I'm going through the same thing but a younger age, and I know how you feel to a certain degree.
There's nothing really anyone could write to you that can make you feel better right away. People will give you advice that you've probably already heard and know very well, and it still wouldn't make a difference. Do you know why? Because when you're depressed, there's a sort of twisted kind of 'comfort' that comes with it. It ties you up to a tiny comfort zone of repetitive thinking and contemplating wishing something would change. Anything you see/read/hear while you're depressed will sound the same, so here's what you need to do:
1)You need to understand your fears. From an evolutionary psychology point of view, your body is just reacting to fear of not being able to survive. Your brain kicks in to lock down mode to help you focus on and solve your issues, blocking out normal functioning that might distract you from contemplation. So you need to know that depression is fear-based to a certain degree, no matter what life event (like not having enough money) triggered it. Ultimately, the root of the problem is you being afraid of not being 'successful' in what plans and dreams you had set out for yourself. Sit down and break down what you want/what scares you/worst case scenarios, face the truth instead of just letting it swirl in your subconscious. Which brings me to number 2.
2) You need to find objectivity to your situation. A huge part of the depression cycle is getting stuck in the same pattern of feeling everything about you and your life is not going good. Try to step back, and think with a clear logical mind free from your own emotions. If your fear is with success and fulfilling dreams, remember that things are extremely subjective. The only one worrying about those things is you. The only one that will feel bad about them is you, so why are you doing this to yourself?
3) Muster up some courage to fight what your own head is telling you. Sometimes talking or reading about someone who was in the same position as you can be inspiring, and can help you bring out some courage or will to get over your depression.

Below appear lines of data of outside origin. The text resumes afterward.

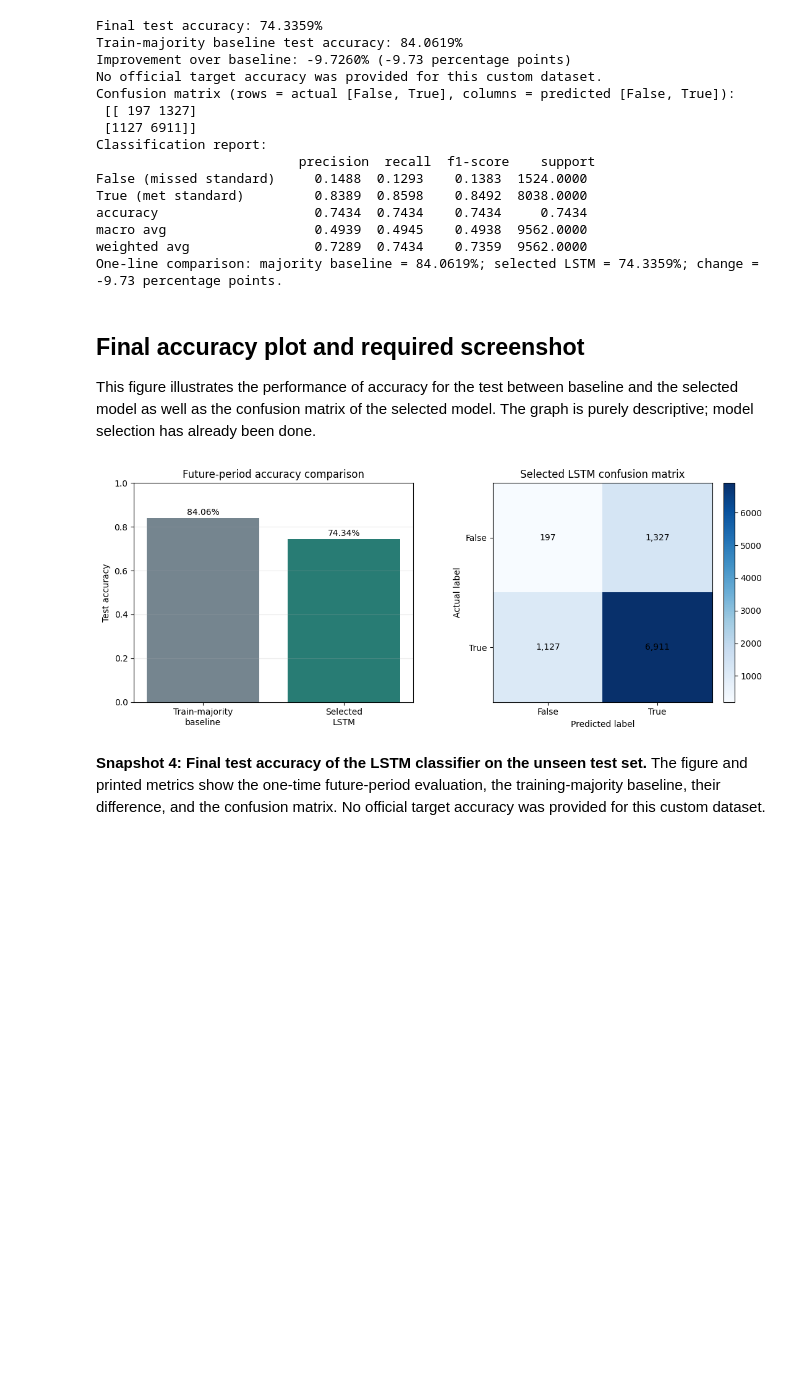
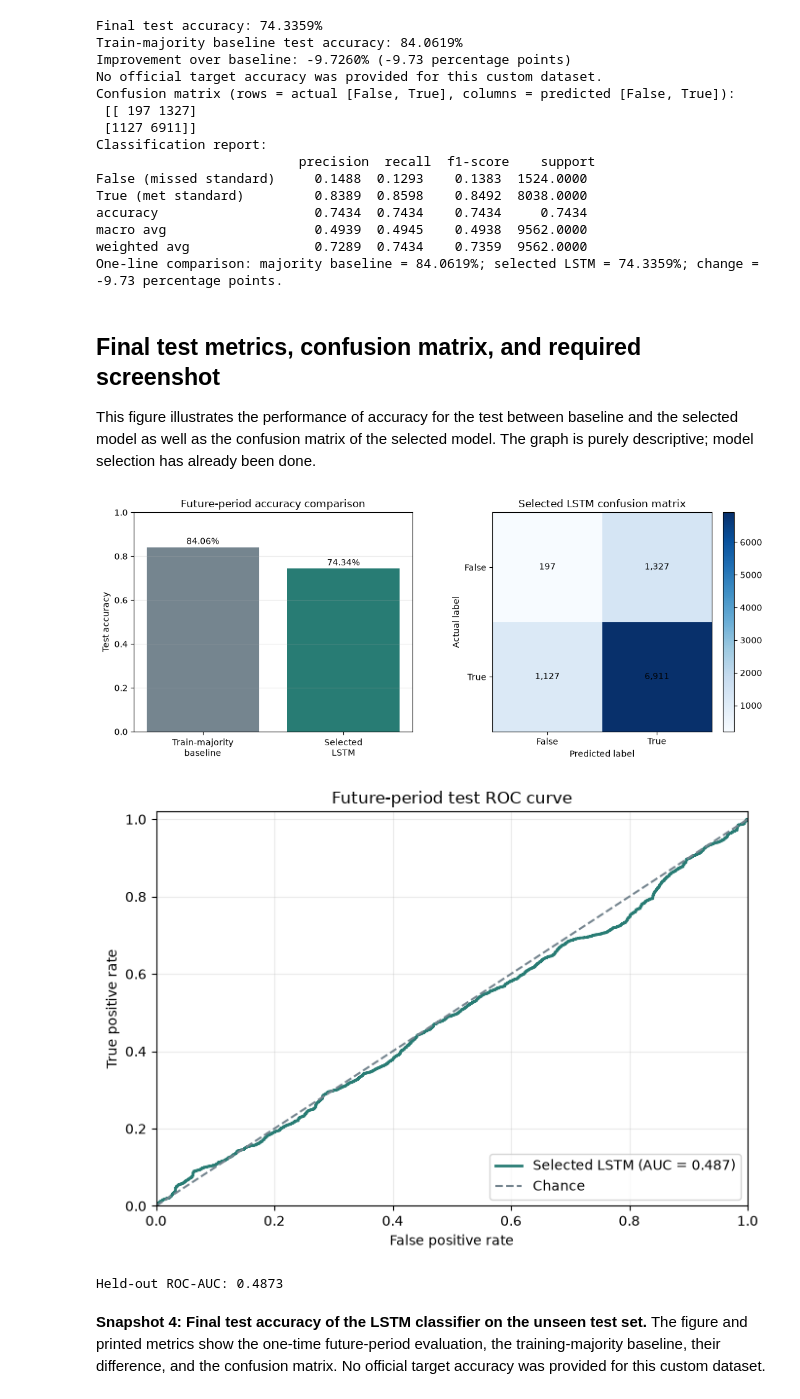
Before and after one commit to BishwadeepRai/Smart-queue-Time-Management-system, a Jupyter notebook: week 5/week5_rnn_lstm.ipynb, the cells around one changed output. Saved outputs shown, nothing was run; the diff lists cells and outputs as text; code cells hidden in the pictures; blank space fills up the shorter version.

```diff
--- a/week 5/week5_rnn_lstm.ipynb
+++ b/week 5/week5_rnn_lstm.ipynb
@@ -613,6 +613,34 @@ final_classification_report = classification_report(
     output_dict=True,
 )
 
+final_test_roc_auc = float(roc_auc_score(y_test, test_probabilities))
+project_root = DATA_PATH.resolve().parent.parent
+week5_output_dir = project_root / "week 5" / "outputs"
+week5_image_dir = project_root / "week 5" / "images"
+week5_output_dir.mkdir(parents=True, exist_ok=True)
+week5_image_dir.mkdir(parents=True, exist_ok=True)
+week5_metrics = {
+    "experiment": best_experiment_name,
+    "seed": SEED,
+    "sequence_length": SEQUENCE_LENGTH,
+    "selected_parameters": best_result["parameters"],
+    "test_metrics": {
+        "accuracy": final_test_accuracy,
+        "train_majority_baseline_accuracy": majority_baseline_test_accuracy,
+        "accuracy_improvement": accuracy_improvement,
+        "roc_auc": final_test_roc_auc,
+        "missed_standard": final_classification_report["False (missed standard)"],
+        "met_standard": final_classification_report["True (met standard)"],
+        "macro_avg": final_classification_report["macro avg"],
+        "weighted_avg": final_classification_report["weighted avg"],
+    },
+    "confusion_matrix_labels": ["False (missed standard)", "True (met standard)"],
+    "confusion_matrix": final_confusion_matrix.tolist(),
+    "classification_report": final_classification_report,
+}
+with (week5_output_dir / "week5_results.json").open("w", encoding="utf-8") as result_file:
+    json.dump(week5_metrics, result_file, indent=2)
+
 print(f"Final test accuracy: {final_test_accuracy:.4%}")
 print(f"Train-majority baseline test accuracy: {majority_baseline_test_accuracy:.4%}")
 print(f"Improvement over baseline: {accuracy_improvement:+.4%} ({accuracy_improvement * 100:+.2f} percentage points)")
@@ -639,7 +667,7 @@ macro avg                   0.4939  0.4945    0.4938  9562.0000
 weighted avg                0.7289  0.7434    0.7359  9562.0000
 One-line comparison: majority baseline = 84.0619%; selected LSTM = 74.3359%; change = -9.73 percentage points.
 # %% [markdown]
-## Final accuracy plot and required screenshot
+## Final test metrics, confusion matrix, and required screenshot
 
 This figure illustrates the performance of accuracy for the test between baseline and the selected model as well as the confusion matrix of the selected model. The graph is purely descriptive; model selection has already been done.
 # %%
@@ -665,9 +693,27 @@ for row in range(2):
         axes[1].text(column, row, f"{final_confusion_matrix[row, column]:,}", ha="center", va="center")
 fig.colorbar(image, ax=axes[1], fraction=0.046, pad=0.04)
 fig.tight_layout()
+fig.savefig(week5_image_dir / "fig9_test_results.png", dpi=160, bbox_inches="tight")
 plt.show()
 # %% [output]
-[figure, old version]
+[figure, new version]
+# %%
+## Held-out ROC curve and AUC
+
+fpr, tpr, _ = roc_curve(y_test, test_probabilities)
+fig, ax = plt.subplots(figsize=(7, 5))
+ax.plot(fpr, tpr, color="#287c74", lw=2, label=f"Selected LSTM (AUC = {final_test_roc_auc:.3f})")
+ax.plot([0, 1], [0, 1], color="#75858f", linestyle="--", label="Chance")
+ax.set(xlim=(0, 1), ylim=(0, 1.02), xlabel="False positive rate", ylabel="True positive rate", title="Future-period test ROC curve")
+ax.legend(loc="lower right")
+ax.grid(alpha=0.25)
+fig.tight_layout()
+fig.savefig(week5_image_dir / "fig10_roc_curve.png", dpi=160, bbox_inches="tight")
+plt.show()
+print(f"Held-out ROC-AUC: {final_test_roc_auc:.4f}")
+# %% [output]
+[figure, added]
+Held-out ROC-AUC: 0.4873
 # %% [markdown]
 **Snapshot 4: Final test accuracy of the LSTM classifier on the unseen test set.** The figure and printed metrics show the one-time future-period evaluation, the training-majority baseline, their difference, and the confusion matrix. No official target accuracy was provided for this custom dataset.
 # %% [markdown]
```
Also changed, not shown: parts of 5 cells of this notebook, 27 other files.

4) Use your courage to consciously control what you do and how you think. Google exercises that are used in cognitive based therapy. Whenever you catch yourself thinking negatively, try to correct yourself and thinking of these thoughts from a different perspective. If there are situations where you feel your depression is preventing you from doing something, force yourself to do it. It's like sending your brain a signal that it needs to change its current thought process; and eventually the change does really happen.
Sit down and give advice to yourself. What would your non-depressed self say to a friend in a similar situation? What things would you ask him to do that you ,yourself, are not doing right now? Write them down and get them done. Even if you're not successful after doing those things, you'll feel good enough about accomplishing something that you won't try to stand in your own way no longer.
Well, that was long! Hope this helps...